All the recent polling suggests Andy Burnham is losing more votes than anyone else to Jeremy Corbyn, says Diana Johnson MP.

Tom Blenkinsop MP on the New Statesman website today says he is giving his second preference to Andy Burnham as he thinks that Andy has the best chance of beating Jeremy.

This is on the basis that if Yvette goes out first all her second preferences will swing behind Andy, whereas if Andy goes out first then his second preferences, due to the broad alliance he has created behind his campaign, will all or largely switch to the other male candidate, Jeremy.

Let's take a deep breath and try and think through what will be the effect of preferential voting in the Labour leadership.

First of all, it is very difficult to know how second preferences will switch. From my telephone canvassing there is some rather interesting voting going on, but I don't accept that Tom’s analysis is correct. I have certainly picked up growing support for Yvette in recent weeks.

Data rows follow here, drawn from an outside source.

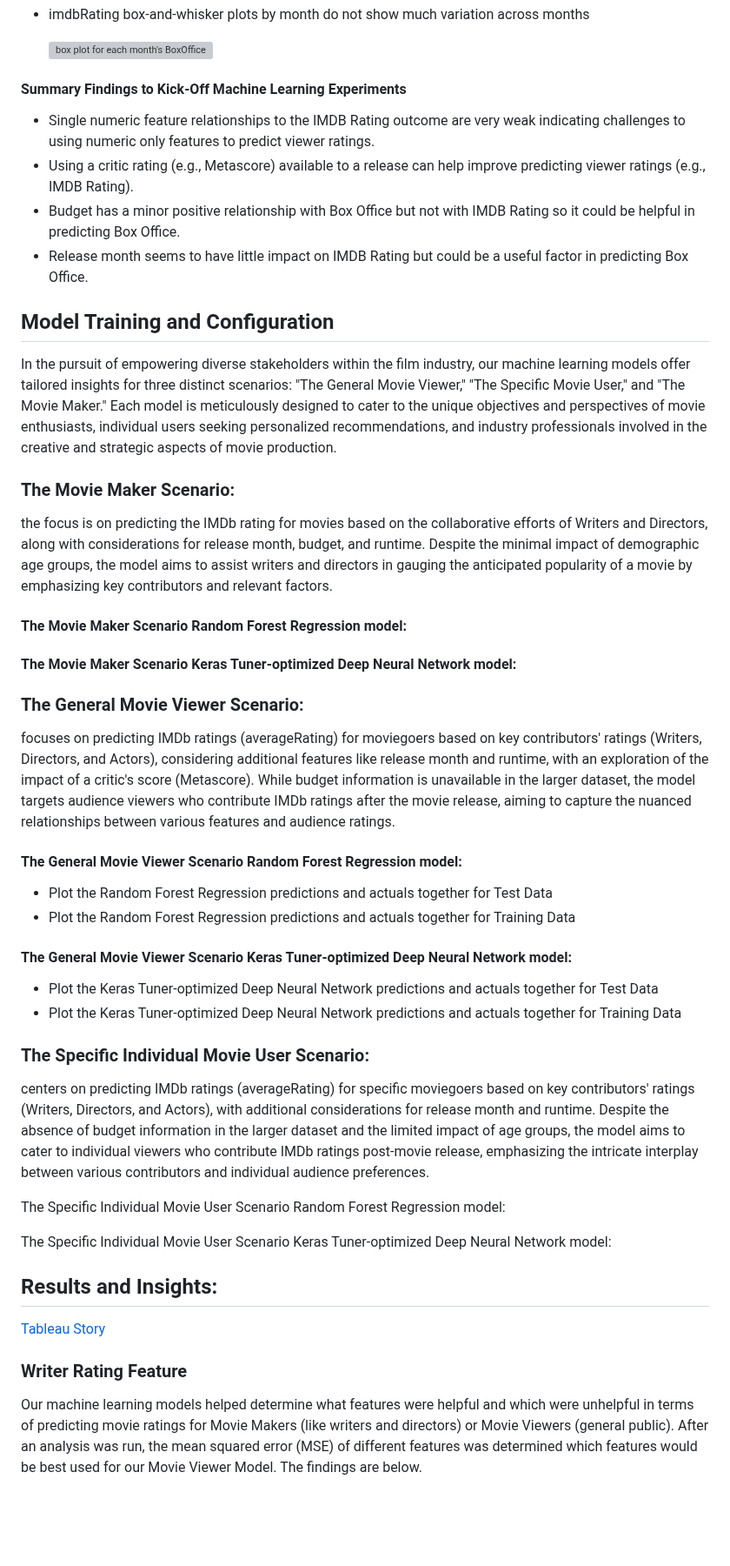
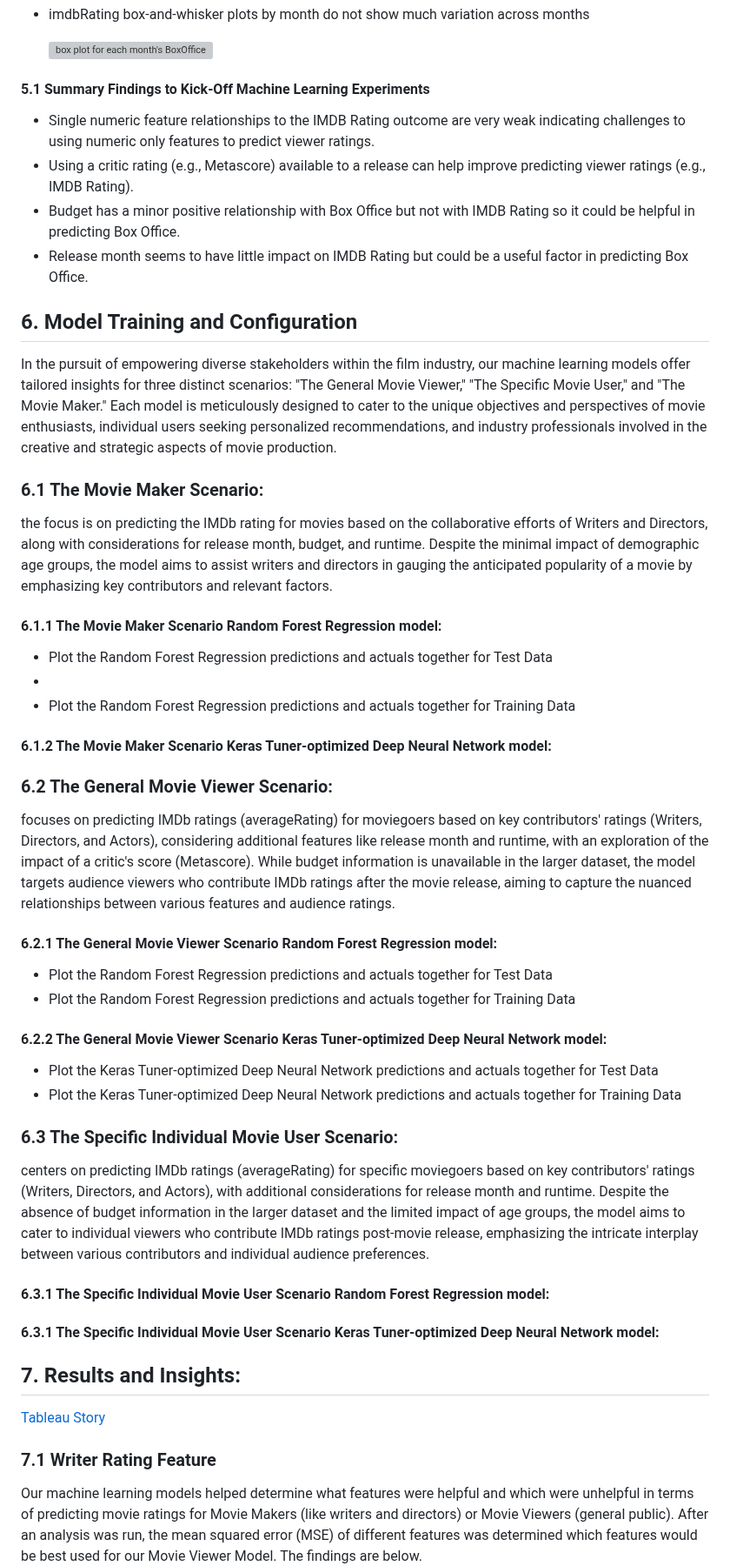
Before and after one commit to vt-bekah/Predicting_Movie_Ratings, a Markdown page: README.md, the part around one of its changes. Shown at 87% size. Drawn GitHub-style; blank space fills up the shorter version; grey boxes are pictures that could not be loaded.

```diff
--- a/README.md
+++ b/README.md
@@ -112,7 +112,7 @@ Significant patterns observed included:
   ![box plot for each month's BoxOffice](https://github.com/vt-bekah/Predicting_Movie_Ratings/assets/134234019/f832eb59-698d-46e5-8e1a-be1260e785f1)
 
 
-#### Summary Findings to Kick-Off Machine Learning Experiments
+#### 5.1 Summary Findings to Kick-Off Machine Learning Experiments
 
 * Single numeric feature relationships to the IMDB Rating outcome are very weak indicating challenges to using numeric only features to predict viewer ratings.
 * Using a critic rating (e.g., Metascore) available to a release can help improve predicting viewer ratings (e.g., IMDB Rating).
@@ -120,42 +120,46 @@ Significant patterns observed included:
 * Release month seems to have little impact on IMDB Rating but could be a useful factor in predicting Box Office.
 
 
-## Model Training and Configuration
+## 6. Model Training and Configuration
 
 In the pursuit of empowering diverse stakeholders within the film industry, our machine learning models offer tailored insights for three distinct scenarios: "The General Movie Viewer," "The Specific Movie User," and "The Movie Maker." Each model is meticulously designed to cater to the unique objectives and perspectives of movie enthusiasts, individual users seeking personalized recommendations, and industry professionals involved in the creative and strategic aspects of movie production.
 
-### The Movie Maker Scenario:
+### 6.1 The Movie Maker Scenario:
 the focus is on predicting the IMDb rating for movies based on the collaborative efforts of Writers and Directors, along with considerations for release month, budget, and runtime. Despite the minimal impact of demographic age groups, the model aims to assist writers and directors in gauging the anticipated popularity of a movie by emphasizing key contributors and relevant factors.
 
-#### The Movie Maker Scenario Random Forest Regression model:
+#### 6.1.1 The Movie Maker Scenario Random Forest Regression model:
 
-#### The Movie Maker Scenario Keras Tuner-optimized Deep Neural Network model:
+* Plot the Random Forest Regression predictions and actuals together for Test Data
+*
+* Plot the Random Forest Regression predictions and actuals together for Training Data
 
-### The General Movie Viewer Scenario:
+#### 6.1.2 The Movie Maker Scenario Keras Tuner-optimized Deep Neural Network model:
+
+### 6.2 The General Movie Viewer Scenario:
 focuses on predicting IMDb ratings (averageRating) for moviegoers based on key contributors' ratings (Writers, Directors, and Actors), considering additional features like release month and runtime, with an exploration of the impact of a critic's score (Metascore). While budget information is unavailable in the larger dataset, the model targets audience viewers who contribute IMDb ratings after the movie release, aiming to capture the nuanced relationships between various features and audience ratings.
 
-#### The General Movie Viewer Scenario Random Forest Regression model:
+#### 6.2.1 The General Movie Viewer Scenario Random Forest Regression model:
 
 * Plot the Random Forest Regression predictions and actuals together for Test Data
 * Plot the Random Forest Regression predictions and actuals together for Training Data
 
-#### The General Movie Viewer Scenario Keras Tuner-optimized Deep Neural Network model:
+#### 6.2.2 The General Movie Viewer Scenario Keras Tuner-optimized Deep Neural Network model:
 
 * Plot the Keras Tuner-optimized Deep Neural Network predictions and actuals together for Test Data
 * Plot the Keras Tuner-optimized Deep Neural Network predictions and actuals together for Training Data
 
-### The Specific Individual Movie User Scenario:
+### 6.3 The Specific Individual Movie User Scenario:
 centers on predicting IMDb ratings (averageRating) for specific moviegoers based on key contributors' ratings (Writers, Directors, and Actors), with additional considerations for release month and runtime. Despite the absence of budget information in the larger dataset and the limited impact of age groups, the model aims to cater to individual viewers who contribute IMDb ratings post-movie release, emphasizing the intricate interplay between various contributors and individual audience preferences.
 
-The Specific Individual Movie User Scenario Random Forest Regression model:
+#### 6.3.1 The Specific Individual Movie User Scenario Random Forest Regression model:
 
-The Specific Individual Movie User Scenario Keras Tuner-optimized Deep Neural Network model:
+#### 6.3.1 The Specific Individual Movie User Scenario Keras Tuner-optimized Deep Neural Network model:
 
-## Results and Insights:
+## 7. Results and Insights:
 
 [Tableau Story](https://public.tableau.com/app/profile/ashley.ley/viz/IMDBMovieAnalysis_17011356518300/Story1)
 
-### Writer Rating Feature
+### 7.1 Writer Rating Feature
 
 Our machine learning models helped determine what features were helpful and which were unhelpful in terms of predicting movie ratings for Movie Makers (like writers and directors) or Movie Viewers (general public). After an analysis was run, the mean squared error (MSE) of different features was determined which features would be best used for our Movie Viewer Model. The findings are below.
 
```
Also changed, not shown: other parts of README.md (+7 -7 lines).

In fact you can argue the reverse of Tom’s analysis is true – Andy has moved further away from the centre and, as a result, his pitch to those like Tom who are supporting Liz first is now narrower. As a result, Yvette is more likely to pick up those second preferences.

Stats from the Yvette For Labour team show Yvette picking up the majority of second preferences from all candidates – from the Progress wing supporting Liz to the softer left fans of Jeremy – and Andy's supporters too. Their figures show many undecideds opting for Yvette as their first preference, as well as others choosing to switch their first preference to Yvette from one of the other candidates. It's for this reason I still believe only Yvette has the breadth of support to beat Jeremy and then to go on to win in 2020.

It's interesting that Andy has not been willing to make it clear that second preferences should go to Yvette or Liz. Yvette has been very clear that she would encourage second preferences to be for Andy or Liz.

Having watched Andy on Sky's Murnaghan show this morning, he categorically states that Labour will not get beyond first base with the electorate at a general election if we are not economically credible and that fundamentally Jeremy's economic plans do not add up. So, I am unsure why Andy is so unwilling to be clear on second preferences.

All the recent polling suggests Andy is losing more votes than anyone else to Jeremy. He trails fourth in London – where a huge proportion of our electorate is based.

So I would urge Tom to reflect more widely on who is best placed to provide the strongest opposition to the Tories, appeal to the widest group of voters and reach out to the communities we need to win back. I believe that this has to be Yvette.

The Newsnight focus group a few days ago showed that Yvette is best placed to win back those former Labour voters we will need in 2020.

Labour will pay a massive price if we ignore this.

Diana Johnson is the Labour MP for Hull North.